4. In 1985, Tramaine Hawkins, an already established soul gospel singer and then-wife of choir director Walter Hawkins, was signed to A&M Records with the explicit aim of making her a church-to-club crossover act, going by only her first name. It worked for a while, as her "Fall Down (Spirit Of Love)" was a club play chart topper, before she signed to another label as strictly a gospel singer again. The aforementioned number is the what got me into gospelly dance music, but maybe working both the church and club scenes was too stressful for Tramaine. Can you see where working both sides of that kind of cultural divide could be difficult to maintain?
I'm undecided or otherwise uninvested in the matter.
5. The same year as Tramaine's club breakthrough, a curious phenomenon occurred with a New York City choir. In the late 1970's, Walter Gibbons, the NYC discotheque DJ enlisted to remix the first-ever commercially-issued 12" disco single in '76, apparetnly had a Christian conversion.
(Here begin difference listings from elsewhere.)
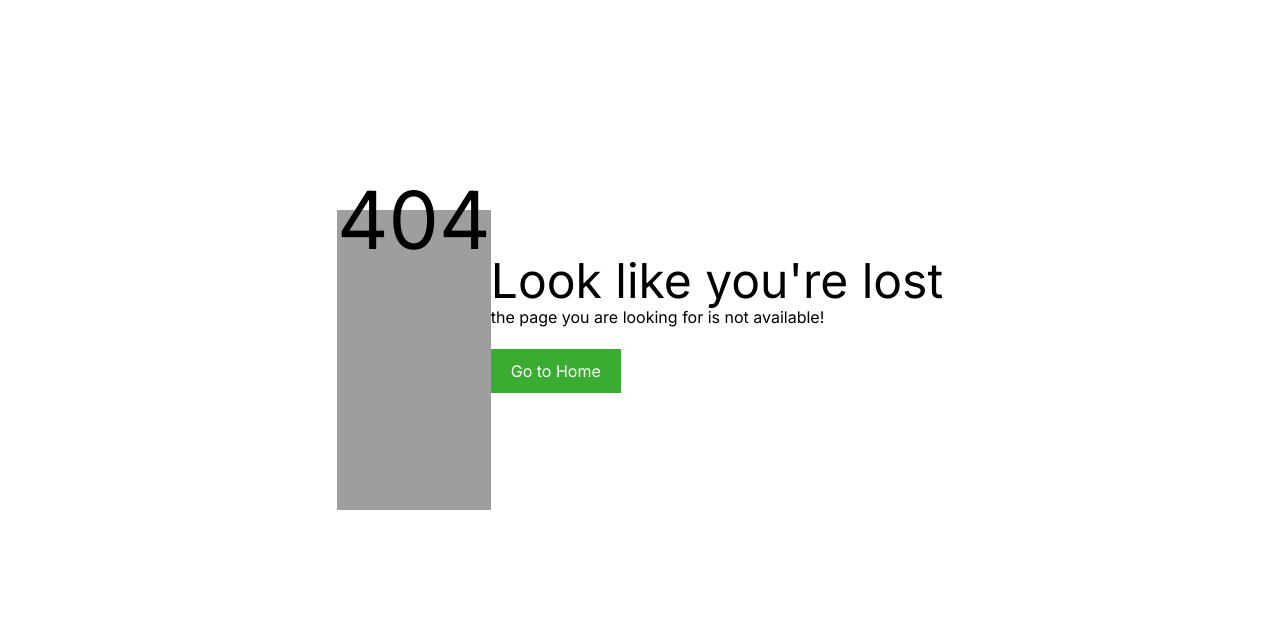
Repository: LuizAGDomingues/404-page
Page: /
These files come from the project's save history. The page is drawn as it stood at one moment and after the next save; the edit follows.
The browser window is 1280 px wide. The pictures show the whole page.
Pictures or frames that could not be fetched are drawn as grey boxes. The project was rebuilt for these pictures with package versions that can differ from the ones it lists, and the page was loaded fresh each time. The framework's server and built-in components were replaced by stand-ins that run in the browser. Also part of the build but not shown: next.config.js.

Above is the page before, as saved 2023-06-13 16:01:40.

After the next save:
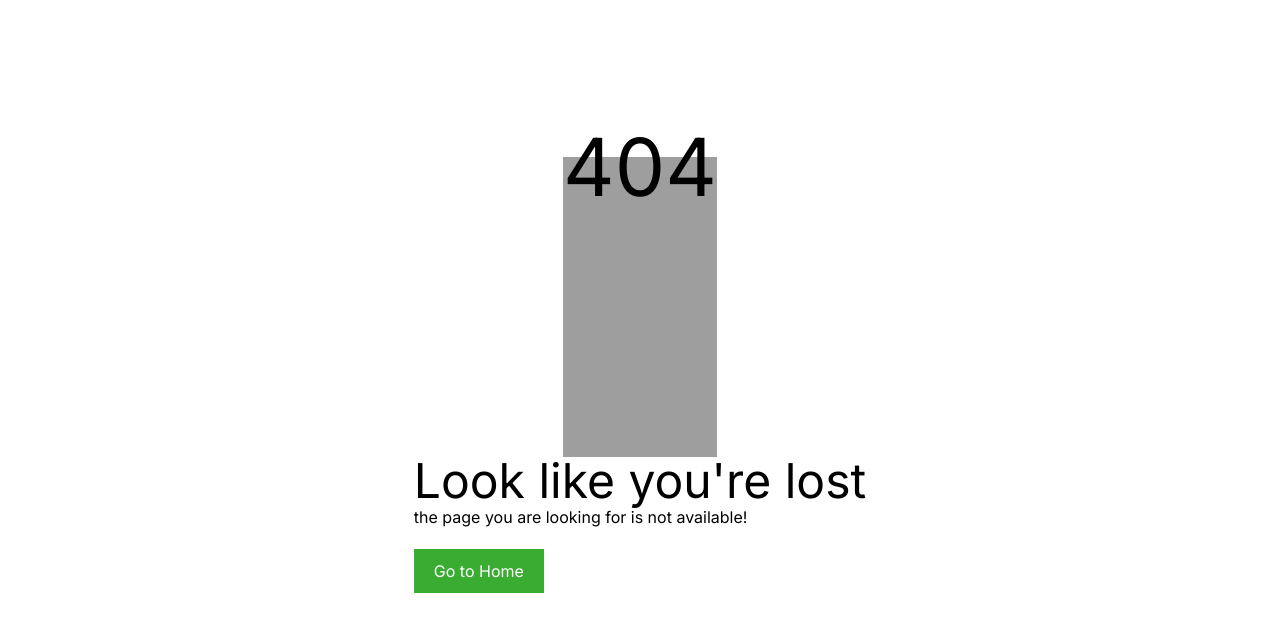
Saved 23 s later.
--- a/src/app/page.tsx
+++ b/src/app/page.tsx
@@ -1,7 +1,7 @@
 export default function Home() {
   return (
     <main className="w-full h-screen">
-      <div className="flex items-center justify-center w-full h-screen">
+      <div className="flex flex-col items-center justify-center w-full h-screen">
         <div className="four_zero_four_bg">
           <h1 className="text-center">404</h1>
         </div>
Whatever occurred, he started collecting gospel records and only playing them in his DJ sets. That didn't sit well with much of his audience, but at least one sacred song Gibbons favored struck a chord. Originally attributed to the Celestial Choir on an LP of choirs at a Baptist church in Crown Heights, "Stand On The Word" also caught the attention of Gibbons' fellow club DJ/post-producer, Larry Levan, who remixed the original. The 12" single of the remix was was credited to The Joubert Singers, named for Celestial director Phyliss Joubert, and became an underground smash. Can you hear how the original recording linked here could be transfiormed into a club banger?
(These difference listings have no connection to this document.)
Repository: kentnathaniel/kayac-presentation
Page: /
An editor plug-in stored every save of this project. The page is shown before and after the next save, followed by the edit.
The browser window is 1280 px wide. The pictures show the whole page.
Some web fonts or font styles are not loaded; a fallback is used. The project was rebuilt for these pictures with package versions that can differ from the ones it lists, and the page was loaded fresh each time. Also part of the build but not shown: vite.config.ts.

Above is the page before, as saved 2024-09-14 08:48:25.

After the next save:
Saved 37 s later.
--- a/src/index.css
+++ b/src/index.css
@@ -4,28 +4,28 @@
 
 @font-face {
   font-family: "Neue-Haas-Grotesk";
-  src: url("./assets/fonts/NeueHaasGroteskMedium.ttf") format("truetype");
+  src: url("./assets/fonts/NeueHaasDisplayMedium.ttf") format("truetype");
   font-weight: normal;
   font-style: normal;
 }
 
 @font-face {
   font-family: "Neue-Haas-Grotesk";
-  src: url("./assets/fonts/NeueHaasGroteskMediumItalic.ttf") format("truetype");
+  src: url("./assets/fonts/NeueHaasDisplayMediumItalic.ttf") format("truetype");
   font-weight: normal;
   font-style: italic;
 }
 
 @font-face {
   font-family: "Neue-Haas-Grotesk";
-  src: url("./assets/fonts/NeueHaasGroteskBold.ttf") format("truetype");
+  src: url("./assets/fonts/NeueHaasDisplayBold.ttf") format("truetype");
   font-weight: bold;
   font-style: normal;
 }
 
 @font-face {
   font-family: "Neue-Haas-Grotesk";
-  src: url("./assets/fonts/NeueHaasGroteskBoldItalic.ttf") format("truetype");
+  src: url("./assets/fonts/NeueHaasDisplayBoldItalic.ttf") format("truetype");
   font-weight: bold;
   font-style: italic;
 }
Didn't and/or couldn't listen and/or care to do so
6. Also in the mid-'80's, the electronic bass drum-based sound of house music was spreading from Chicago to clubs worldwide. An early adapter among veteran vocalists was Candi Staton, who had found pop success with r&b and disco in the '70's but turned to gospel in the '80's. The gospel house number she recorded with a group called the Source, "You Got The Love," didn't do much in its original version in 1986. But in 1997 a remix, for which Staton received no royalties, became a Top Five UK pop hit. That version was also featured in the final episode of premium cable series Sex And The City (I've never watched the show, much less that episode). Have you ever heard a song, sacred or otherwise, that you heard in a frame of reference alien to its original intention and wondered about how anyone thought how its new context was a good idea?
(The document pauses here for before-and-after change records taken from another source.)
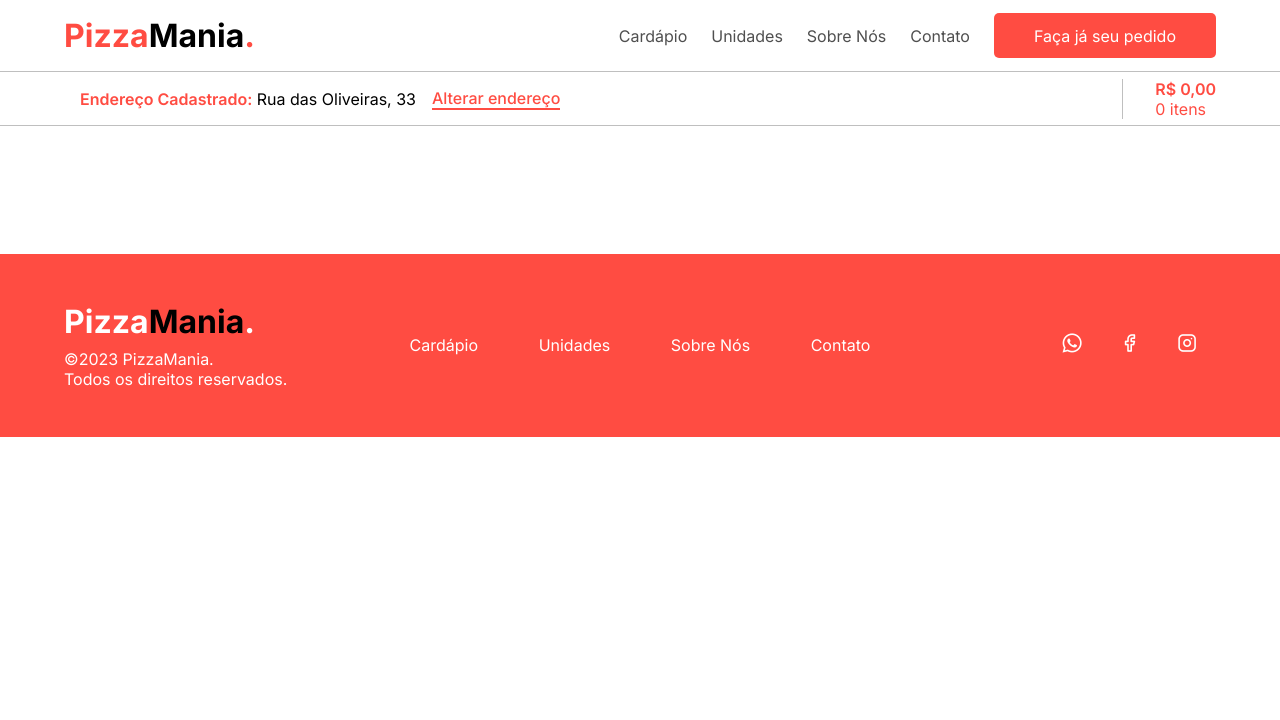
Repository: lucas-albuq/PizzaMania
Page: assets/pages/cardapio.html
These files come from the project's save history. The page is drawn as it stood at one moment and after a run of saves; the edit follows.
The browser window is 1280 px wide. The pictures show the whole page.
Some icons come from a web library that is not loaded, so they are not drawn. Some web libraries are served in a nearby version.

Above is the page before, as saved 2024-01-04 20:43:46.

After the next 4 saves:
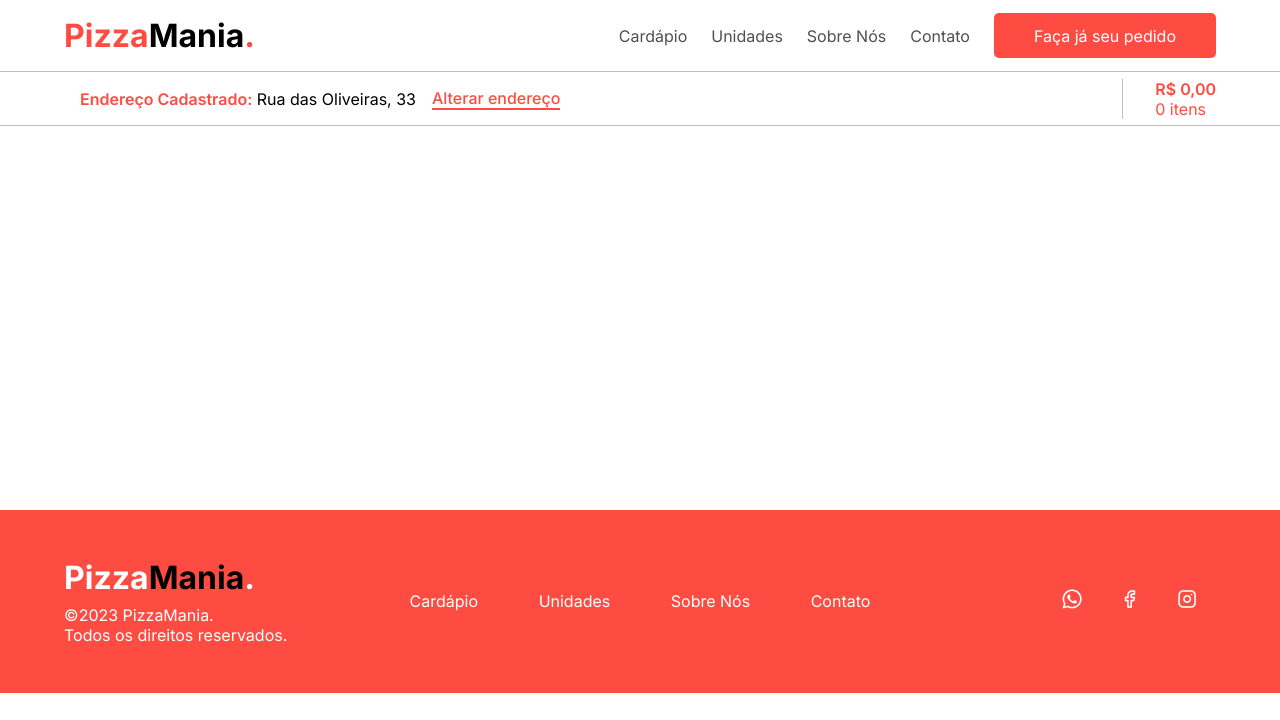
The 4 saves are shown as one change because they came seconds apart.
The last was saved 19 s later.
--- a/assets/pages/cardapio.html
+++ b/assets/pages/cardapio.html
@@ -11,7 +11,21 @@
 <body>
     <div id="header"></div>
     <main>
-
+        <div>
+            <h2></h2>
+        </div>
+        <div>
+            <h2></h2>
+        </div>
+        <div>
+            <h2></h2>
+        </div>
+        <div>
+            <h2></h2>
+        </div>
+        <div>
+            <h2></h2>
+        </div>
     </main>
     <div id="footer"></div>
     <script src="https://ajax.googleapis.com/ajax/libs/jquery/3.1.0/jquery.min.js"></script>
No, not to my reciollection
7. One big gospel house club hits was recorded by, go figure, a college choir. Sounds of Blackness, originating from St. Paul, MN's Macalster College, were the first act signed to Perspective Records, the label founded by jimmy Jam and Terry Lewis, former members of Prince-affiliated band the Time who went on to become top r&b producers in the '80's and '90s. The second single from their first album for Perspective, "The Pressure (Pt. 1)." was a #1 club hit in 1991, but not many years later the act would relegate its energies solely to the gospel market. Have you ever been surprised by the source of music you enjoy?
Undecided/I never really considered the possibility in relation to music I enjoy.
8. From what I can glean, Donna Summer never broached the topic of her Christian faith in any of her uptempo dance music. But the disco queen who predated Summer, Gloria Gaynor, has sung of her same belief some in danceable form. Among those instances is her '90's remake of the Mighty Clouds Of Joy's "Mighty High" with "Disco Inferno" group the Trammps. Decide for yourself whether it matches the heights of the 1974 remake of the Jackson Five's "Never Can Say Goodbye" that earned Gaynor the crown or her '79 ode to perseverance that arguably had her snatching it back from Summer for a spell, "I Will Survive," but I'm glad Gaynor is musically open about her Christianity. Do you appreciate it when performers whose work you enjoy convey their most cherished beliefs in their artistry?
All or most of the time, yes
It depends on any number of circumstances.
I don't pay attention to the beliefs of performers whose work I enjoy.